■ TASK DIRECTIONS
Read through the data and report every line in which the word "rigFor" occurs.

::: DATA

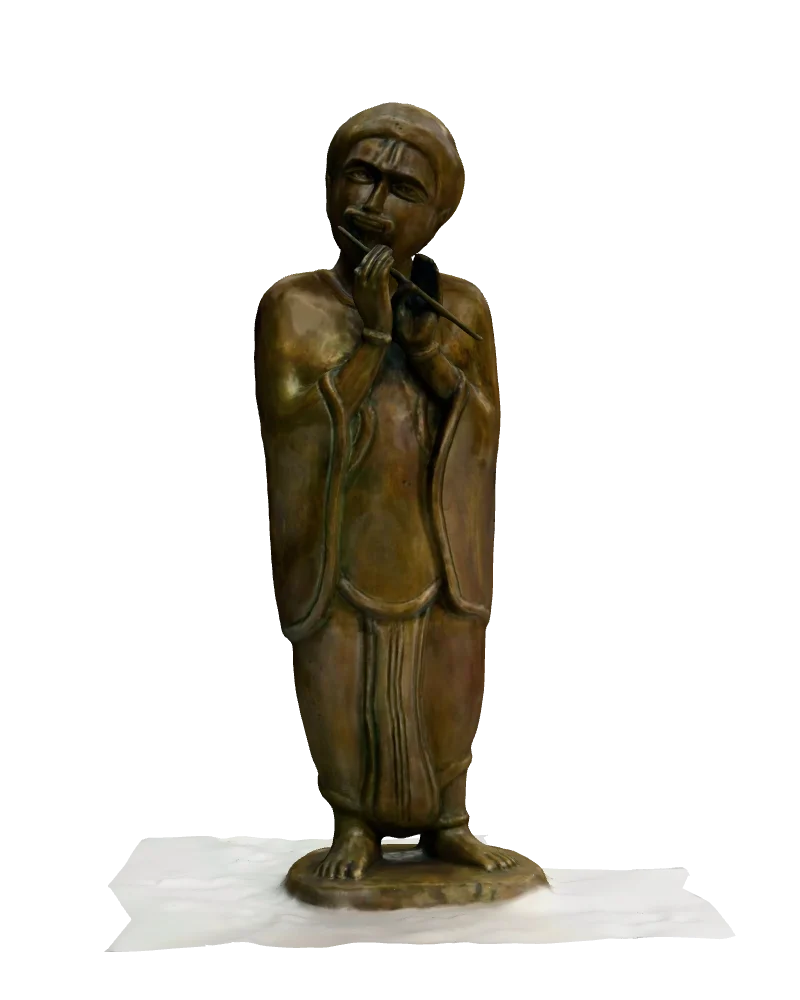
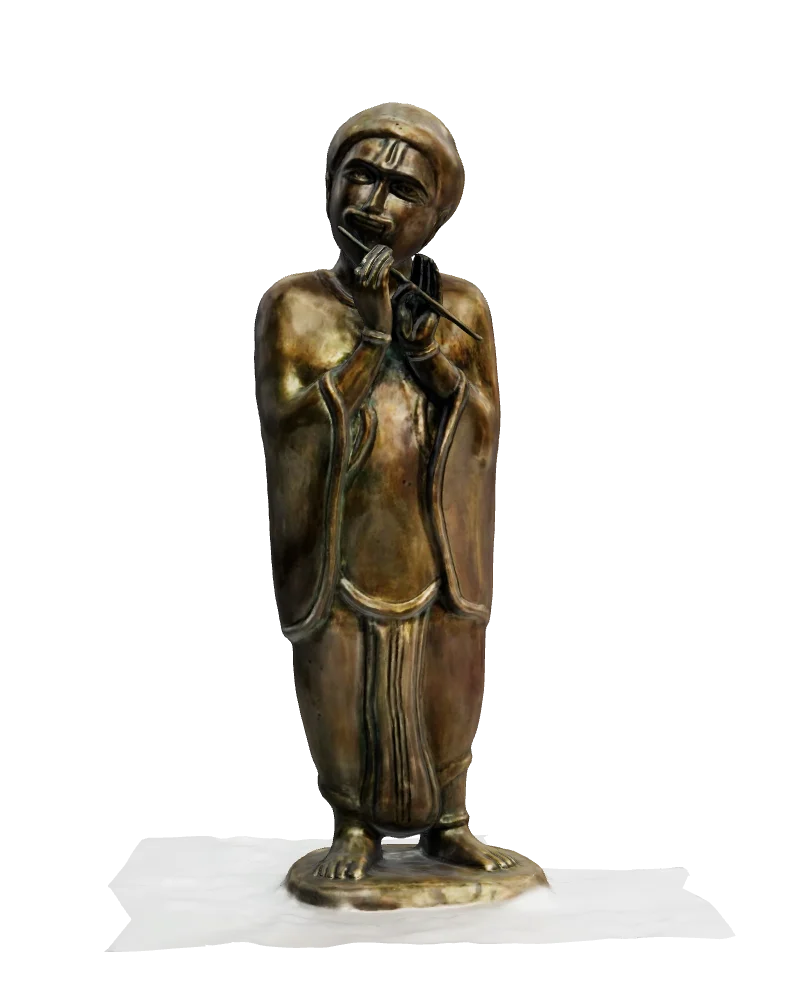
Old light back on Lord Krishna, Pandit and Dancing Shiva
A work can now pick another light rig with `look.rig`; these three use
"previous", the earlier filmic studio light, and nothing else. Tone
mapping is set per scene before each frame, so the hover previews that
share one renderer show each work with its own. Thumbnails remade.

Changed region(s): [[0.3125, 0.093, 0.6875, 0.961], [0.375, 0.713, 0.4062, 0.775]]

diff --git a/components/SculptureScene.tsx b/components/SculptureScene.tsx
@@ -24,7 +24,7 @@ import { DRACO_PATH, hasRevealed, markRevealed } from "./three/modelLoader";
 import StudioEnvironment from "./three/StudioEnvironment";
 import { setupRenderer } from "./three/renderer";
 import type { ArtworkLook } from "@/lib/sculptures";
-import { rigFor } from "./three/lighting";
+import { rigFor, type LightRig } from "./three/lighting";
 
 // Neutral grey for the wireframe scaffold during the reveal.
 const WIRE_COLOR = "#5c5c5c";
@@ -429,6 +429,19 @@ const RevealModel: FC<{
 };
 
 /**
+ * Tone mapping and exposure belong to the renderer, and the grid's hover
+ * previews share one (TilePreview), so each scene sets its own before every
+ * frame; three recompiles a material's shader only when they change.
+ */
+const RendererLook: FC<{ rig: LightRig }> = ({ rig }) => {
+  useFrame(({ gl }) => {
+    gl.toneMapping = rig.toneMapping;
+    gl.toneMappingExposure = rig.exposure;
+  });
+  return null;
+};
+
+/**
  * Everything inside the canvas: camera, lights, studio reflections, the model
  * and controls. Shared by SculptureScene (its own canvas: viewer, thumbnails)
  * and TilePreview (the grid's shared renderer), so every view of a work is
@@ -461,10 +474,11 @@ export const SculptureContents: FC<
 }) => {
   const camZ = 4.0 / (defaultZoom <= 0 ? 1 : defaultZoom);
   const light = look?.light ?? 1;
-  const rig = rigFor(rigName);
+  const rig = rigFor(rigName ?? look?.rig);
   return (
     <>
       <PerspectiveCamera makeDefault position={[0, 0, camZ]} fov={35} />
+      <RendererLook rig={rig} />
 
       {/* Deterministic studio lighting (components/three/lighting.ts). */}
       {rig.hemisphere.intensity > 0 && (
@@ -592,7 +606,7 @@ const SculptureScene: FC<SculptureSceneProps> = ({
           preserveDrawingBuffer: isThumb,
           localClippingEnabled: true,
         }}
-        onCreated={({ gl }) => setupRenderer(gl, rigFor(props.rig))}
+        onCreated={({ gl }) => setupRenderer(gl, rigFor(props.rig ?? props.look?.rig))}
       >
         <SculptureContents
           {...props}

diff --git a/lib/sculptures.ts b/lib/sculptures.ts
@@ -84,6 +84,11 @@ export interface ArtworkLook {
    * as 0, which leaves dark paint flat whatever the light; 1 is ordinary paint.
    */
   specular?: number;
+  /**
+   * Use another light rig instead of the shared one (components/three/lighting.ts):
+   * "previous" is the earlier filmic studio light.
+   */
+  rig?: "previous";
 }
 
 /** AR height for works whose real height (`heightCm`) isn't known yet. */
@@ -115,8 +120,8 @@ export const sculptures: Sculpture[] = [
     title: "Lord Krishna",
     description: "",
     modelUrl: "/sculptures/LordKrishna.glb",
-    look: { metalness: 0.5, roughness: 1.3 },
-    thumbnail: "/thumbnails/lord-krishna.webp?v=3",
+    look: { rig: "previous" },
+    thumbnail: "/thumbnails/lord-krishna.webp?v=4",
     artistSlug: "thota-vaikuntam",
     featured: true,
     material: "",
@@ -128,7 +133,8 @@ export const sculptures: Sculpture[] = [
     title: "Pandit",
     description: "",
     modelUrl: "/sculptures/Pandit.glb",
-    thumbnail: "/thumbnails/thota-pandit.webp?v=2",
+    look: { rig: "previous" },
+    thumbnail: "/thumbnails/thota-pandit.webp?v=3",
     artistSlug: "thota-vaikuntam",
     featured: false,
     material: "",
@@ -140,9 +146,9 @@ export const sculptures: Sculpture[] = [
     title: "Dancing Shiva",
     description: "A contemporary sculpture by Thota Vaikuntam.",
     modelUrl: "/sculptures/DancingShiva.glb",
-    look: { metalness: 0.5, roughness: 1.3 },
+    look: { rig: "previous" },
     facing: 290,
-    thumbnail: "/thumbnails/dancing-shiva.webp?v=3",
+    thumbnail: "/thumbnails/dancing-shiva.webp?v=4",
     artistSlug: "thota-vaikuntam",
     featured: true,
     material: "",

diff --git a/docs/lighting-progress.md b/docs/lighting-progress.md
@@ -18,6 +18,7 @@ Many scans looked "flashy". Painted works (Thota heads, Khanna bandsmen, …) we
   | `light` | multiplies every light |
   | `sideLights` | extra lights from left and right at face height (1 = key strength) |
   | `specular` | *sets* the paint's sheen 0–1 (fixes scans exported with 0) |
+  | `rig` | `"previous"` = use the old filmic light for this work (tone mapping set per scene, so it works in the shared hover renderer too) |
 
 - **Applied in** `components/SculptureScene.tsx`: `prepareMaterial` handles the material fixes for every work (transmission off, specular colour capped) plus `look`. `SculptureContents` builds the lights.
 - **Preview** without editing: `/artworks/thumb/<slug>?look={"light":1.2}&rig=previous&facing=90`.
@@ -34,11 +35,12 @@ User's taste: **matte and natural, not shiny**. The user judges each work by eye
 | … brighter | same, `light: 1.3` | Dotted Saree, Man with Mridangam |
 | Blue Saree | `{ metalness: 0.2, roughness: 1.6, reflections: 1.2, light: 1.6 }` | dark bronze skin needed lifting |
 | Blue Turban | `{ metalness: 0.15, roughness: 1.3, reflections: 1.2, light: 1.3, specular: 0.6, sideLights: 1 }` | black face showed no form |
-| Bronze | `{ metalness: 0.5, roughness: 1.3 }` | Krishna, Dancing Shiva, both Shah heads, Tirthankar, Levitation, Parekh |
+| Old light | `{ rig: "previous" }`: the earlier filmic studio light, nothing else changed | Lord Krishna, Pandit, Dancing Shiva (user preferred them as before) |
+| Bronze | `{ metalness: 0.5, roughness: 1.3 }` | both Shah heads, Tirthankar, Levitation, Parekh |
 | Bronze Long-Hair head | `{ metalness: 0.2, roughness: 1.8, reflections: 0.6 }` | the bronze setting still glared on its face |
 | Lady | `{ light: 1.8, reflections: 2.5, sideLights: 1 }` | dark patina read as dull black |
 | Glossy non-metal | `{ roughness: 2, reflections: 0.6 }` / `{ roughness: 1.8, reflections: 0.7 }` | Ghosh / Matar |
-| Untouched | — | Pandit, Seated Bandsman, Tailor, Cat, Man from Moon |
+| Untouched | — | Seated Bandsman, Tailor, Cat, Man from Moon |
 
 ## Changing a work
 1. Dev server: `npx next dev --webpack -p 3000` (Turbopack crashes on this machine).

::::::
::: DATA

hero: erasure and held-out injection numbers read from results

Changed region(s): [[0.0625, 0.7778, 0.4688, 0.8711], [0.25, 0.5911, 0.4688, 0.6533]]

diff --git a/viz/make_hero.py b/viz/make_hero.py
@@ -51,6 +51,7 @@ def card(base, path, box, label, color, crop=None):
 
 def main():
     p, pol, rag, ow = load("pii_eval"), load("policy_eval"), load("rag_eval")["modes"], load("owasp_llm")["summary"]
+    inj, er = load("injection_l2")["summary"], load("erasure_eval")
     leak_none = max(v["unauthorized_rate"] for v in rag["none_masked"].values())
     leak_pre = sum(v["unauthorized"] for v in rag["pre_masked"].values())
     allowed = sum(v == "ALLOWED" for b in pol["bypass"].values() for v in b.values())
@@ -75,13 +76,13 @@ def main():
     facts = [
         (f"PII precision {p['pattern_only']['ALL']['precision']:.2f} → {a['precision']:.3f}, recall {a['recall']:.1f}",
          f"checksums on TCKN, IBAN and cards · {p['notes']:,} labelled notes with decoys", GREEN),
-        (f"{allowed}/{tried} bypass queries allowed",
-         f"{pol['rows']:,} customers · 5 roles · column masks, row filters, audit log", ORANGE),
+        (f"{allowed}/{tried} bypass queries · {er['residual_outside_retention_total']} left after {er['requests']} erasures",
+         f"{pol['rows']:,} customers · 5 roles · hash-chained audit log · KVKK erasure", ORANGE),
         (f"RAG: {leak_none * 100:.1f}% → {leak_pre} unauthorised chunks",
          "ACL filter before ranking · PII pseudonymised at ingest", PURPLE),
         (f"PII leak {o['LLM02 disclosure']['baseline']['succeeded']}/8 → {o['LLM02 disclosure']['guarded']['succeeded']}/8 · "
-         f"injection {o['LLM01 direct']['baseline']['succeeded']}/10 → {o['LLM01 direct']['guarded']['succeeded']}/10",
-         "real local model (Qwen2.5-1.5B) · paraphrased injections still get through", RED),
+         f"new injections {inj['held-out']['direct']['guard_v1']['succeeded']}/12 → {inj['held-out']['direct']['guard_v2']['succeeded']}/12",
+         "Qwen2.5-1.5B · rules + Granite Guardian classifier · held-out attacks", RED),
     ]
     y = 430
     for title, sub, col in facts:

::::::

■ RESPONSE AREA
-import { rigFor } from "./three/lighting";
+import { rigFor, type LightRig } from "./three/lighting";
-  const rig = rigFor(rigName);
+  const rig = rigFor(rigName ?? look?.rig);
-        onCreated={({ gl }) => setupRenderer(gl, rigFor(props.rig))}
+        onCreated={({ gl }) => setupRenderer(gl, rigFor(props.rig ?? props.look?.rig))}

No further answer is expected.